There comes a time when we have to make a big decision with our creativity....whether or not to share it. I have noticed this is a big issue for many people in creative recovery....I hear a lot of people rationalizing why they don't share their work.
But in the back of many people's minds is really, "I don't feel confident about sharing my work." Or "people are going to trash it." And of course, "my work doesn't look as good as. so and so's."
Gaining the confidence to share your work is a process that takes time and patience. I always tell people to be gentle with yourself with this and to trust your intuition as to when and how you will share your creativity. But once you gain the courage to share your work, you will find that it will be one of the most rewarding and freeing feelings that you will ever experience.
It took another artist friend poking me ever so often to share my work. I was more known as an art curator than an artist at the time, and didn't feel confident putting my work next to the beautifully talented artists that I worked with in exhibitions. My friend and I were co-curatoring an exhibition at a coffee shop in Baltimore, Maryland and she encouraged me to make something for the show. I did and it was a proud moment for me to place it on the wall and place a label beside it. After that, I had the courage to submit my work in a few exhibitions and next thing I knew, I was exhibiting regularly as an artist. When I first sold my first art piece, I really gain more confidence to create more work for exhibitions. Even today, after over ten years of exhibiting my work, I get just as excited as I did with my first sale.
But how do you get there? Here's a few tips that may help you move from hiding your work to getting it all out there.
In conclusion, I thought I would share the following advice that appeared on on a blog featured on Life Hacker on the topic of sharing your creativity by Leanne Regalla, a Freelance writer and content marketer:
Have you recently started sharing your creative work to others? What steps did you take to get the courage to share your work? What would you do differently?
One of the biggest barriers to getting our creative goals completed is the big four-letter word: FEAR. Fear can take any creative dream or goal off the rails, no matter our progress and instead of a creative project that we are proud of, we have excuses, rationalizations or other messages that prevent us from moving forward in its place.
What do we fear about moving forward with our creative dreams? What other people think is huge....I may think I am an artist, but what if people don't consider me a good artist or an artist at all?

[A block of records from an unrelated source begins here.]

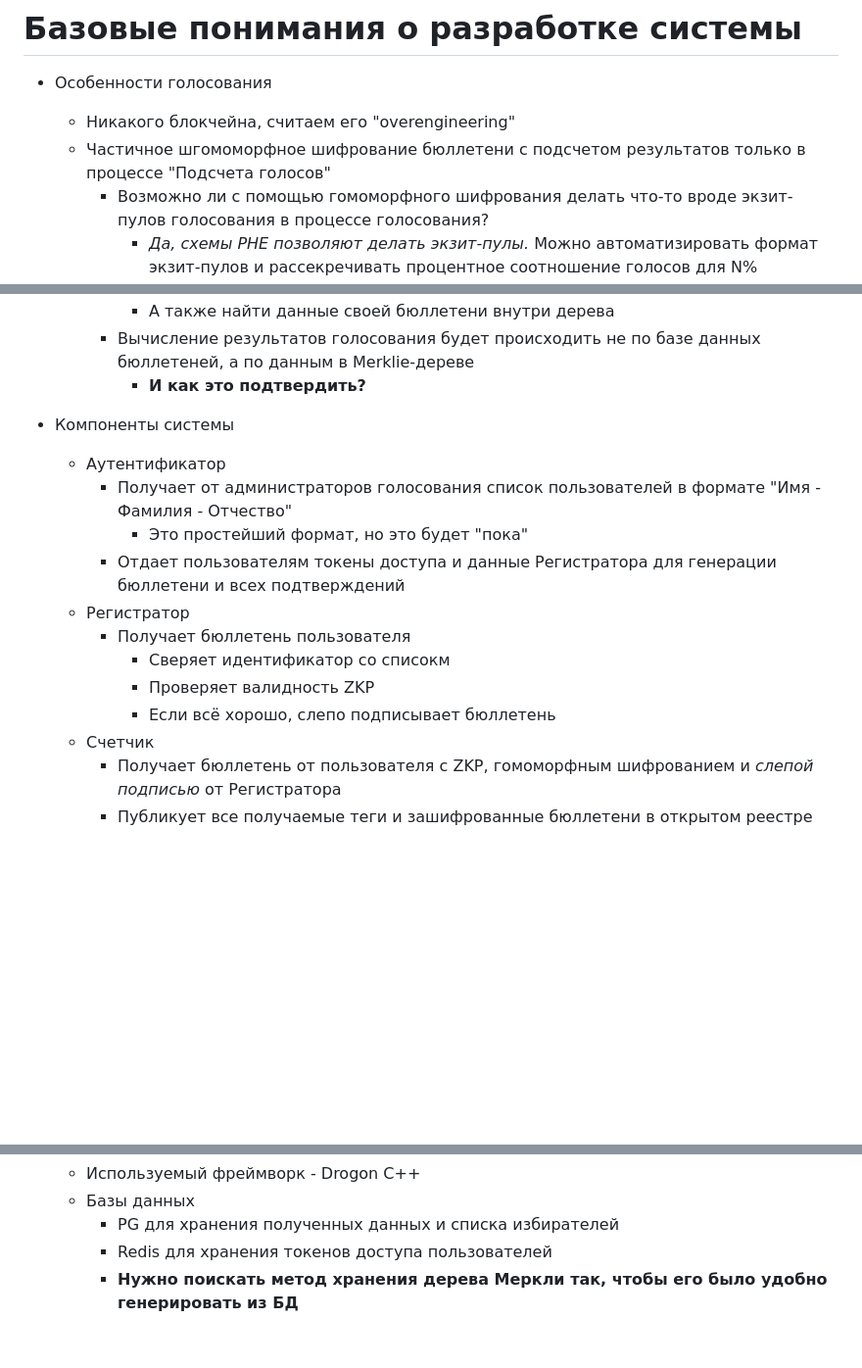
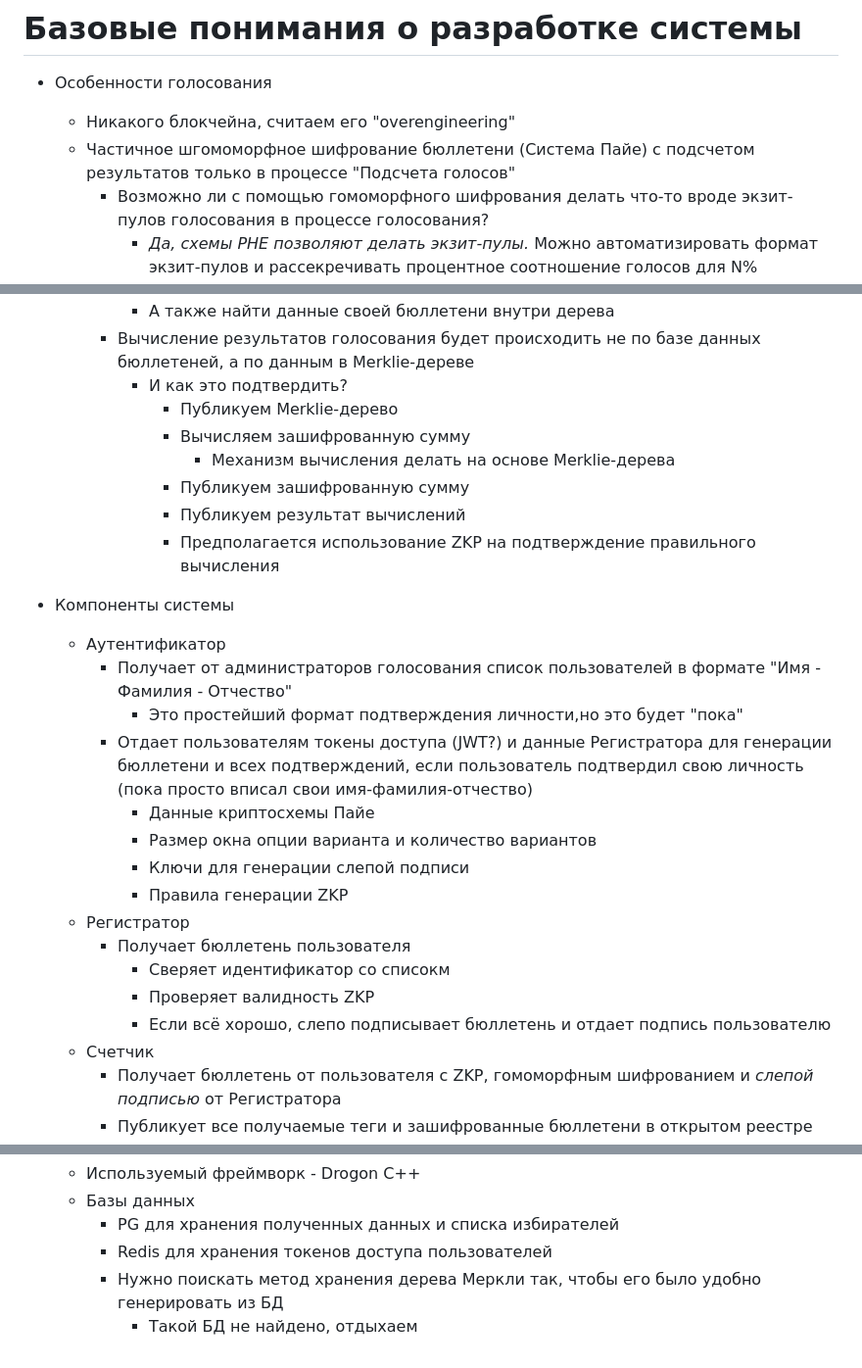
Before and after one commit to kotobazza/ev, a Markdown page: docs/INFO.md, 3 parts joined by grey strips. Shown at 98% size. Rendered like a GitHub page; blank space fills up the shorter version.

Commit message:
docs: updated info about protocol

```diff
--- a/docs/INFO.md
+++ b/docs/INFO.md
@@ -2,7 +2,7 @@
 
 + Особенности голосования
   + Никакого блокчейна, считаем его "overengineering"
-  + Частичное шгомоморфное шифрование бюллетени с подсчетом результатов только в процессе "Подсчета голосов"
+  + Частичное шгомоморфное шифрование бюллетени (Система Пайе) с подсчетом результатов только в процессе "Подсчета голосов"
     + Возможно ли с помощью гомоморфного шифрования делать что-то вроде экзит-пулов голосования в процессе голосования?
       + *Да, схемы PHE позволяют делать экзит-пулы.* Можно автоматизировать формат экзит-пулов и рассекречивать процентное соотношение голосов для N% бюллетеней.
         + *Проблема:* постоянное использование ключа дешифровки, который запрещено использовать до процесса "Подсчета голосов"
@@ -19,21 +19,30 @@
     + Каждый сможет скачать пулл зашифрованных бюллетеней и вычислить Merkile-дерево самостоятельно, сверившись с данными корня
       + А также найти данные своей бюллетени внутри дерева
     + Вычисление результатов голосования будет происходить не по базе данных бюллетеней, а по данным в Merklie-дереве
-      + **И как это подтвердить?**
-
+      + И как это подтвердить?
+        + Публикуем Merklie-дерево
+        + Вычисляем зашифрованную сумму
+          + Механизм вычисления делать на основе Merklie-дерева
+        + Публикуем зашифрованную сумму
+        + Публикуем результат вычислений
+        + Предполагается использование ZKP на подтверждение правильного вычисления
 
 
 
 + Компоненты системы
 	+ Аутентификатор
     	+ Получает от администраторов голосования список пользователей в формате "Имя - Фамилия - Отчество"
-        	+ Это простейший формат, но это будет "пока"
-      	+ Отдает пользователям токены доступа и данные Регистратора для генерации бюллетени и всех подтверждений
+        	+ Это простейший формат подтверждения личности,но это будет "пока"
+      	+ Отдает пользователям токены доступа (JWT?) и данные Регистратора для генерации бюллетени и всех подтверждений, если пользователь подтвердил свою личность (пока просто вписал свои имя-фамилия-отчество)
+        	+ Данные криптосхемы Пайе
+        	+ Размер окна опции варианта и количество вариантов
+        	+ Ключи для генерации слепой подписи
+        	+ Правила генерации ZKP
 	+ Регистратор
 		+ Получает бюллетень пользователя
 			+ Сверяет идентификатор со списокм
 			+ Проверяет валидность ZKP
-			+ Если всё хорошо, слепо подписывает бюллетень
+			+ Если всё хорошо, слепо подписывает бюллетень и отдает подпись пользователю
 	+ Счетчик
 		+ Получает бюллетень от пользователя с ZKP, гомоморфным шифрованием и *слепой подписью* от Регистратора
 		+ Публикует все получаемые теги и зашифрованные бюллетени в открытом реестре
@@ -47,4 +56,5 @@
 	+ Базы данных
 		+ PG для хранения полученных данных и списка избирателей
 		+ Redis для хранения токенов доступа пользователей
-		+ **Нужно поискать метод хранения дерева Меркли так, чтобы его было удобно генерировать из БД**
+		+ Нужно поискать метод хранения дерева Меркли так, чтобы его было удобно генерировать из БД
+    		+ Такой БД не найдено, отдыхаем
```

People don't know that I have a passion for creating music...they just know me as an accountant, engineer, office manager, etc. How will people react to this side of me? Will that threaten other opportunities? Don't people think negatively of creative people? Then there is failure....what if it doesn't work out? What if people hate what I create? What if it alienates me from people I care about? What if I look foolish? We also can fear success....what if it DOES blow up in a good way? Can I handle the attention I will receive? Can I keep up with the orders? What if I end up so successful that no one will be able to deal with it in my circle?
Whatever the reason, fear is real and can block us from moving forward with our creative practice. What does fear look like? Any of these statements sound familiar:
And ten, twelve or twenty years later, we come back to our creative dreams and regret that we didn't move forward. But it doesn't have to be that way.
Here's some tips to begin moving past the fear of unleashing your creative dream and make it a reality:
When you find that you are making some progress, the voices and beliefs you may have held about whether you can or cannot do something will begin to vanish. You will begin to feel more confident in your dream and your ability to execute it.
Working with an accountability partner or a creativity coach is also a good way to move past some fears. Ready to get started on your creative dream? Schedule a complimentary meeting with me at this link and let's talk!